Best Global Brands is our annual study of the world’s most valuable brands.

Best Global Brands

Japan and Green:
Why green leadership matters for Japan

By Alex Murray

Few will be surprised to see Japan, a country with limited natural resources and industry-leading technology, making a strong showing in Interbrand’s Best Global Green Brands ranking. Three of the top 10 green brands hail from Japan, including number one brand, Toyota. This compares favorably with the 2010 Best Global Brands, which contained no representatives from Asia in the top 10.

Toyota’s flagship product, Prius, is clearly getting the green message across. The corporate brand enjoys strong green perceptions backed by solid performance credentials. Meanwhile, electronics maker Panasonic could benefit from some of Toyota’s marketing success. The brand beats Toyota in terms of environmental performance but receives poorer green perceptions outside its native Japan, finishing only tenth overall. The opposite is true for Toyota’s rival, seventh-placed Honda, a brand that enjoys perceptions exceeding its actual performance profile.

Green leadership matters for Japan. As regional competitors catch up with and, in some cases, surpass Japanese brands, the search for new ways to differentiate is increasingly important. Growing interest in green issues around the world offer opportunities that match many of the country’s traditional strengths – efficiency, technology, and reliability. However, leadership is far from being conclusive. China has already surpassed Japan in solar cell production, Hyundai is hard on the heels of Toyota in Interbrand’s performance ranking, and Germany has two brands ranked in the top ten of this year’s Best Global Green Brands.
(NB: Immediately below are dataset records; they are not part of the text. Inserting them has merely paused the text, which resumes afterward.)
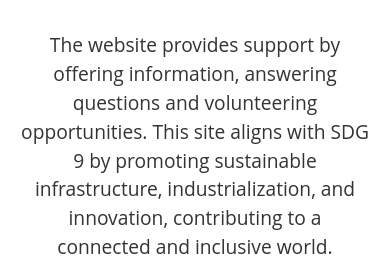
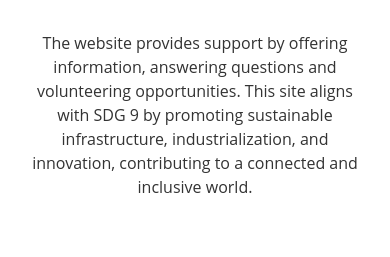
Before and after one commit to rivindu-ashinsa/sdg-awareness-site, a plain HTML site: page home.html in a window 390 px wide. Shown: the part 817-1074 px from the top of the page. Drawn offline with Linux system fonts and the light colour scheme.

Commit message:
fixing font size

```diff
--- a/styles/home-style.css
+++ b/styles/home-style.css
@@ -662,7 +662,7 @@
         font-size: 1rem;
         padding: 8px 16px;
     }
-    .section-2-description{
+    .section-2-description p{
         font-size: 1rem;
         text-align: center;
         line-height: 1.5rem;
```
While Japan has long been a leader in energy efficiency, current domestic power shortages have brought a new urgency to its environmental efforts. The original post-war miracle, economic growth fueled by any available energy sources, is being superseded by a desire for economic security and clean, sustainable energy. In the last few months, it has been virtually impossible to watch TV or ride the subway in Tokyo without seeing brands advertising their “eco” initiatives or suggesting ways that the public can help lower power consumption. Electricity utilization rates are prominently displayed as the country employs various means to manage demand including “Super Cool Biz” dress codes for office workers, and “Green Curtains” for homes and offices (climbing plants in front of buildings that provide natural air conditioning). Within this changed landscape, it is inspiring to see brands like the telecommunications upstart Softbank, seizing the moment and announcing its move into solar energy.

The most relevant green messages in Japan continue to be targeted at consumers and focused on products. This contrasts sharply with Western Europe or the U.S. where expectations of the business community are more balanced across a range of activities from products, recycling to advocacy, and suggests an interesting angle on eco-consciousness in Japan. While the debate in Japan seems to be less ideologically driven than in other countries and more focused on the benefits to the individual or the business, it may ultimately prove more effective at persuading the majority to adopt greener lifestyles and ways of working. Of course, it remains to be seen whether this more pragmatic approach can bear fruit outside Japan.

For many Japanese companies, the green movement fits nicely within existing corporate philosophies inherited from their founders. It requires only a slight reinterpretation to adapt these idealistic principles to match with the realities of the 21st century.

The green space is crowded with brands, NGOs, and government organizations all intent on claiming leadership. But as our ranking shows, Japan is well-positioned to capitalize on its achievements to date and carry the ball forward with a renewed sense of purpose. Recent events have brought the country’s energy reality into sharp focus: The new challenge is achieving sustainable, long-term economic security fueled by green technology and clean energy.